Look, I know in certain circles this stigma is going slightly, but let us face it - Lebanon is a society "a deux vitesses" (a two speeds - actually scratch that, a ten different speeds). Proverbs indicate how a nation thinks and behaves, this one is just a shameful one!

Martine - questioning history (42)

Artworks by Tarek Chemaly
Martine, the ubiquitous girl-does-it-all, provider of dreams, of ambition, of fun times, of havens of safety on idle Sunday afternoons after being back from the beach.

Monday, December 11, 2017

Farandole - questioning history (41)

Artwrorks by Tarek Chemaly
Farandole or what to read in the idle times before going to the shelter in a country at war. Building dreams of nations not ours.

Sunday, December 10, 2017

Jerusalem, Palestine, up in smoke

I no longer follow the news, the news follows me... The house is ours, and Jersualem is ours.
Palestine, up in smoke....
What shameful slacktivism this is - #likingisnthelping as Crisis Relief Singapore reminded us.

Antinea - questioning history (40)

Artworks by Tarek Chemaly
The advertising that unites us. The jingle that binds us.

Saturday, December 9, 2017

Persil goes Christmas with Tamanna
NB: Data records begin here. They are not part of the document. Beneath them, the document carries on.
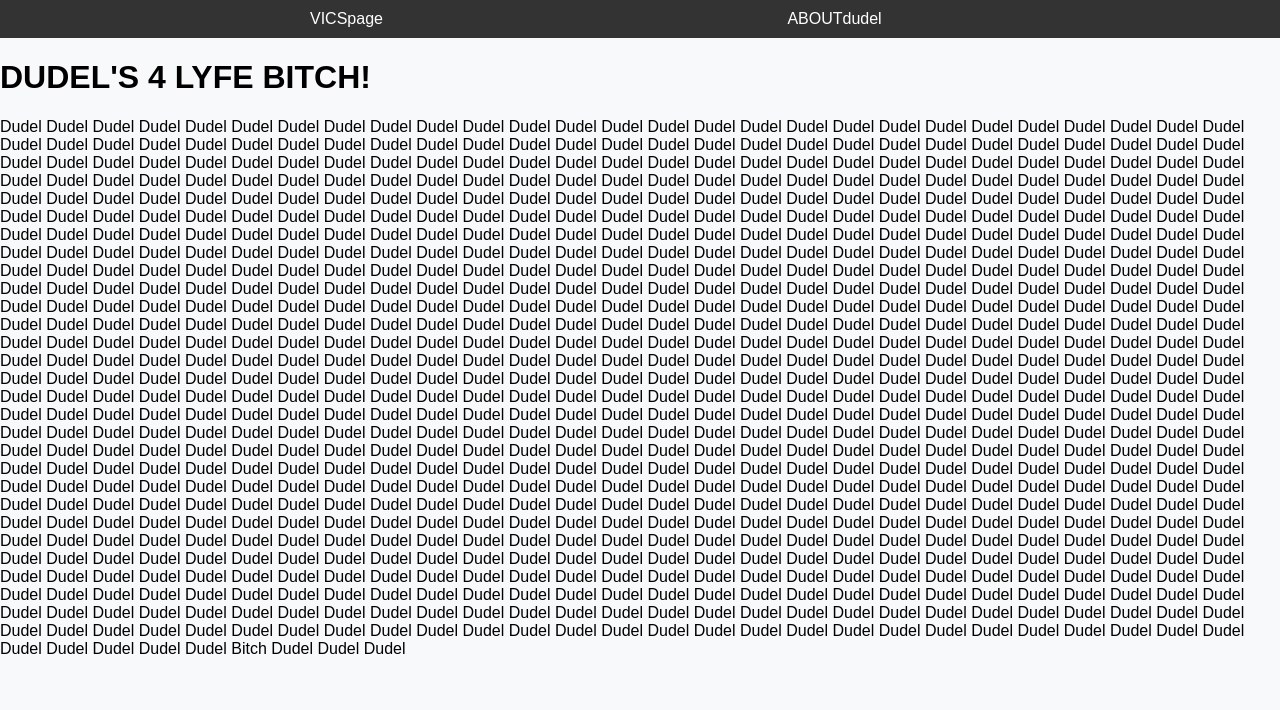
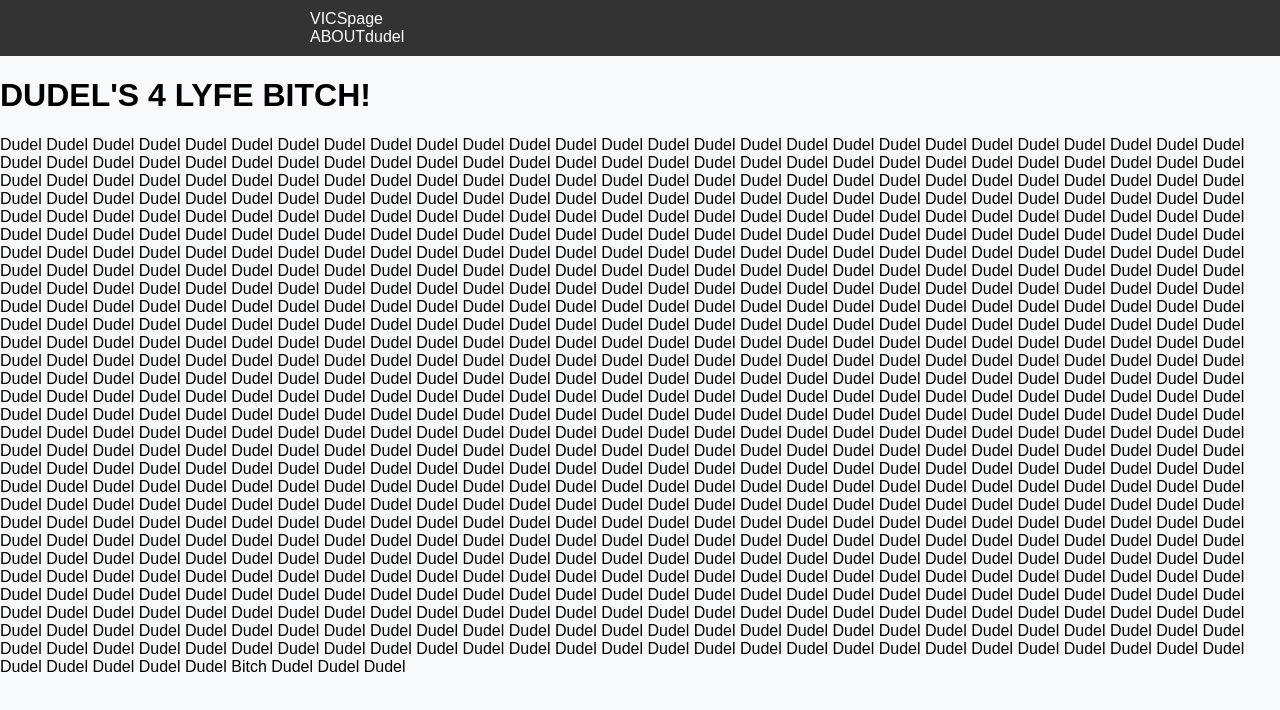
Before and after one commit to DustinS93/DUDEL, a plain HTML site: page index.html in a window 1280 px wide. Drawn offline with Linux system fonts and the light colour scheme.

Commit message:
Update style.css

```diff
--- a/css/style.css
+++ b/css/style.css
@@ -14,7 +14,7 @@ header {
 nav a {
   color: white;
   margin-right: 100px;
-  margin-left: 300px;
+  padding: 300px;
   text-decoration: none;
 
 }
```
"Making the dreams of our kids come true is the best feast for us", that's what washing detergent Persil is advertising with the Tamanna (make a wish) foundation here in Lebanon. #lets_grant_a_wish says the # at the bottom of the tree filled with names of children (presumably making a wish or having their wish fulfilled I know not!). Still I guess every bit helps these days with the worsening economy and the festivities not too far off in the future.

Re-O-Vac - questioning history (39)

Artworks by Tarek Chemaly
The advertising that unites us. The jingle that binds us.

Friday, December 8, 2017

WWE divas cover up for Abu Dhabi

Sasha Banks did battle Alexa Bliss in the WWE Abou Dhabi showdown. Banks said: "I want to empower women and let them know that their dreams are endless and they can achieve anything." OK, Banks and Bliss both had to have costume changes to fit the bill of the UAE attire rules. Meaning no bikinis were allowed - and a more demure version of their costumes was on show.
A small "camel clutch" for (wo)man a giant step for (wo)mankind.

National Commission for Lebanese Women - 7aki neswen (NOT).

And then totally out from left field, comes this incredibly punchy campaign from the National Commission for Lebanese Women. First let me tell you why I wrote this sexist headline which says "just women's talk" - as my brother was flying from Beirut to London several years back he found himself within earshot of the Lebanese Minister of Culture (a man who currently sits on the board of several museums and associations) saying "hayda 7aki neswen" (this is just women's talk).
What NCLW did was simply to exchange the word "woman" with "man" in some common insulting sentences used in Lebanon. "the woman is an incomplete letter", "the woman can go to Mars but her fate goes back to the kitchen", "would you even reply to a woman!" and so on.
Actually the Lebanese lexicon is very rich in these idioms, take for example the classic "the head of the woman is worth that of two crazy chicken" (3a2l el mara bi 3a2l djejtein khout). The # accompanying the campaign say it all #would_you_accept_it_if_it_were_about_you?
Interestingly, many Arab men seem to think the world of their mother. But berate women in general forgetting their mother is included.
Beautiful campaign, keep it coming!

Python - questioning history (38)

Artworks by Tarek Chemaly
The advertising that unites us. The jingle that bind us.

Thursday, December 7, 2017

Otto - simple, beautiful Christmas ad

Otto and Christmas. More of those please.
Five strangers have to share Christmas eve stuck on a bus - and no this is not a Hollywood scenario for Die Hard part 53. It is the new Otto ad, when tensions run high as a landslide blocks the road and they have to wait for help stuck there. Yes, there is an evil character, and for once it is not the indigenous guy. But hey, with nothing time on their hands and a Jose Feliciano Feliz Navidad tune, order is restored and - heck - for one night, peace on earth.
Beautiful and simple.